Skip navigation

7.4.1.2. Spinal cord

Spinal cord

The spinal cord is a cord of nervous tissue that runs through the interior of the spinal column, also covered, like the brain, by the meningesThe central area of ​​the spinal cord is occupied by gray matter and is shaped like butterfly wings. The white matter is located on the outside. Inside the gray matter is the ependyma, a central canal that runs through it and contains cerebrospinal fluid.

The motor nerves leave the spinal cord and the sensory nerves arrive from most of the body, except for the head. It can generate responses without the need for brain intervention, reflex movements.

The functions of the spinal cord are:

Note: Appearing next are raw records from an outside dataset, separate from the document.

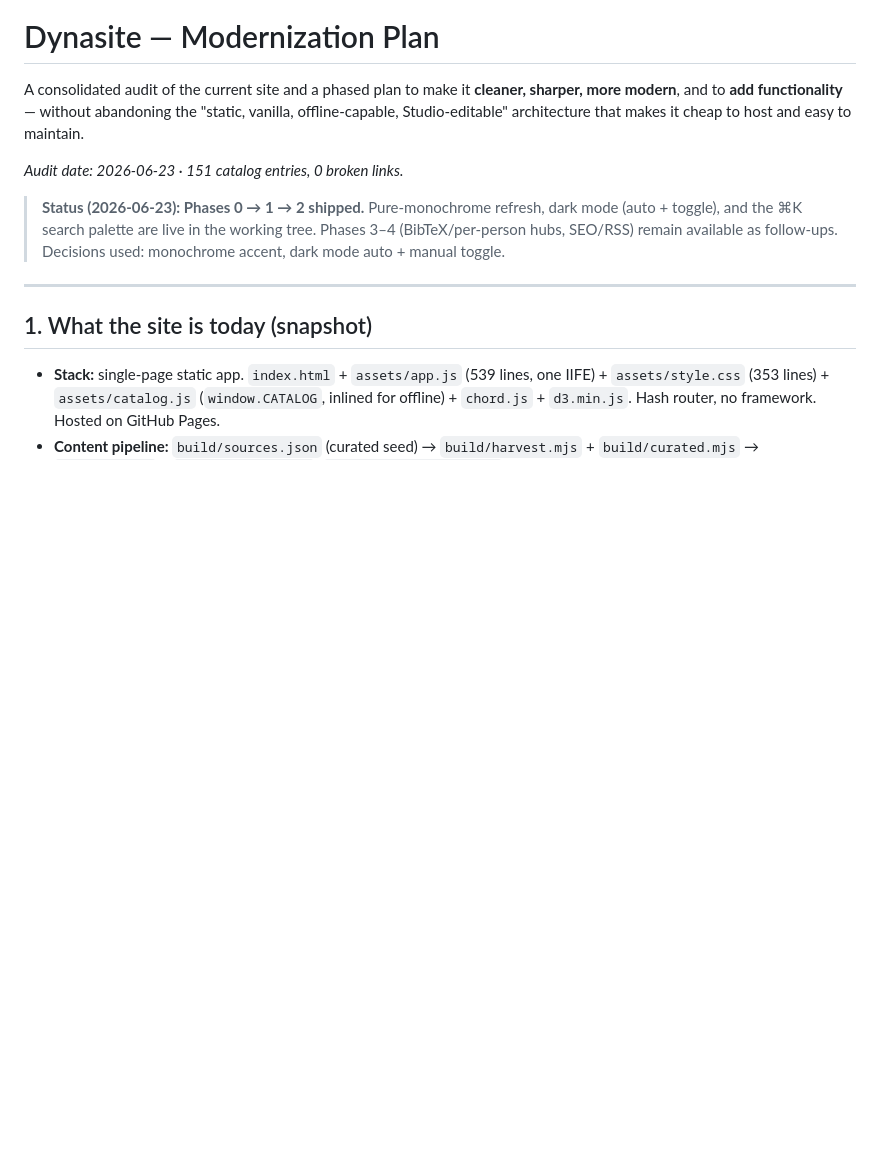
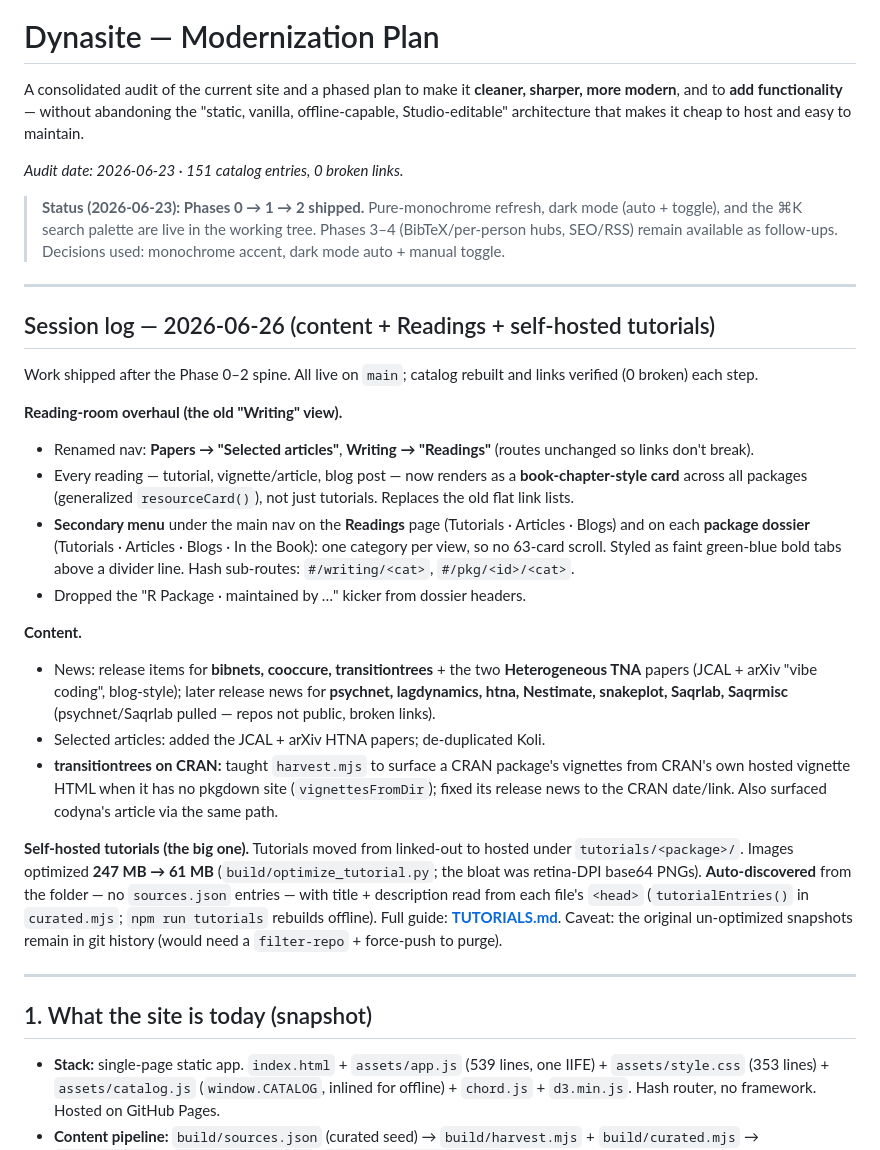
Before and after one commit to lamethods/dynalyticssite, a Markdown page: docs/MODERNIZATION-PLAN.md, the part around the change. GitHub-like rendering; blank space fills up the shorter version.

Commit message:
docs: log the 2026-06-26 session (Readings overhaul, content, transitiontrees CRAN articles, self-hosted tutorials) in MODERNIZATION-PLAN.md

```diff
--- a/docs/MODERNIZATION-PLAN.md
+++ b/docs/MODERNIZATION-PLAN.md
@@ -11,6 +11,46 @@ _Audit date: 2026-06-23 · 151 catalog entries, 0 broken links._
 > dark mode (auto + toggle), and the ⌘K search palette are live in the working
 > tree. Phases 3–4 (BibTeX/per-person hubs, SEO/RSS) remain available as
 > follow-ups. Decisions used: monochrome accent, dark mode auto + manual toggle.
+
+---
+
+## Session log — 2026-06-26 (content + Readings + self-hosted tutorials)
+
+Work shipped after the Phase 0–2 spine. All live on `main`; catalog rebuilt and
+links verified (0 broken) each step.
+
+**Reading-room overhaul (the old "Writing" view).**
+- Renamed nav: **Papers → "Selected articles"**, **Writing → "Readings"** (routes
+  unchanged so links don't break).
+- Every reading — tutorial, vignette/article, blog post — now renders as a
+  **book-chapter-style card** across all packages (generalized `resourceCard()`),
+  not just tutorials. Replaces the old flat link lists.
+- **Secondary menu** under the main nav on the **Readings** page
+  (Tutorials · Articles · Blogs) and on each **package dossier**
+  (Tutorials · Articles · Blogs · In the Book): one category per view, so no
+  63-card scroll. Styled as faint green-blue bold tabs above a divider line.
+  Hash sub-routes: `#/writing/<cat>`, `#/pkg/<id>/<cat>`.
+- Dropped the "R Package · maintained by …" kicker from dossier headers.
+
+**Content.**
+- News: release items for **bibnets, cooccure, transitiontrees** + the two
+  **Heterogeneous TNA** papers (JCAL + arXiv "vibe coding", blog-style); later
+  release news for **psychnet, lagdynamics, htna, Nestimate, snakeplot, Saqrlab,
+  Saqrmisc** (psychnet/Saqrlab pulled — repos not public, broken links).
+- Selected articles: added the JCAL + arXiv HTNA papers; de-duplicated Koli.
+- **transitiontrees on CRAN:** taught `harvest.mjs` to surface a CRAN package's
+  vignettes from CRAN's own hosted vignette HTML when it has no pkgdown site
+  (`vignettesFromDir`); fixed its release news to the CRAN date/link. Also
+  surfaced codyna's article via the same path.
+
+**Self-hosted tutorials (the big one).** Tutorials moved from linked-out to
+hosted under `tutorials/<package>/`. Images optimized **247 MB → 61 MB**
+(`build/optimize_tutorial.py`; the bloat was retina-DPI base64 PNGs).
+**Auto-discovered** from the folder — no `sources.json` entries — with title +
+description read from each file's `<head>` (`tutorialEntries()` in `curated.mjs`;
+`npm run tutorials` rebuilds offline). Full guide: **[TUTORIALS.md](./TUTORIALS.md)**.
+Caveat: the original un-optimized snapshots remain in git history (would need a
+`filter-repo` + force-push to purge).
 
 ---
 
```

  • To conduct the nerve impulses that arrive from the sense organs towards the brain, and to carry the elaborated responses in the brain to the effector organs.
  • Carrying out reflex acts. The spinal cord produces a reflex response to a stimulus without the participation of the brain.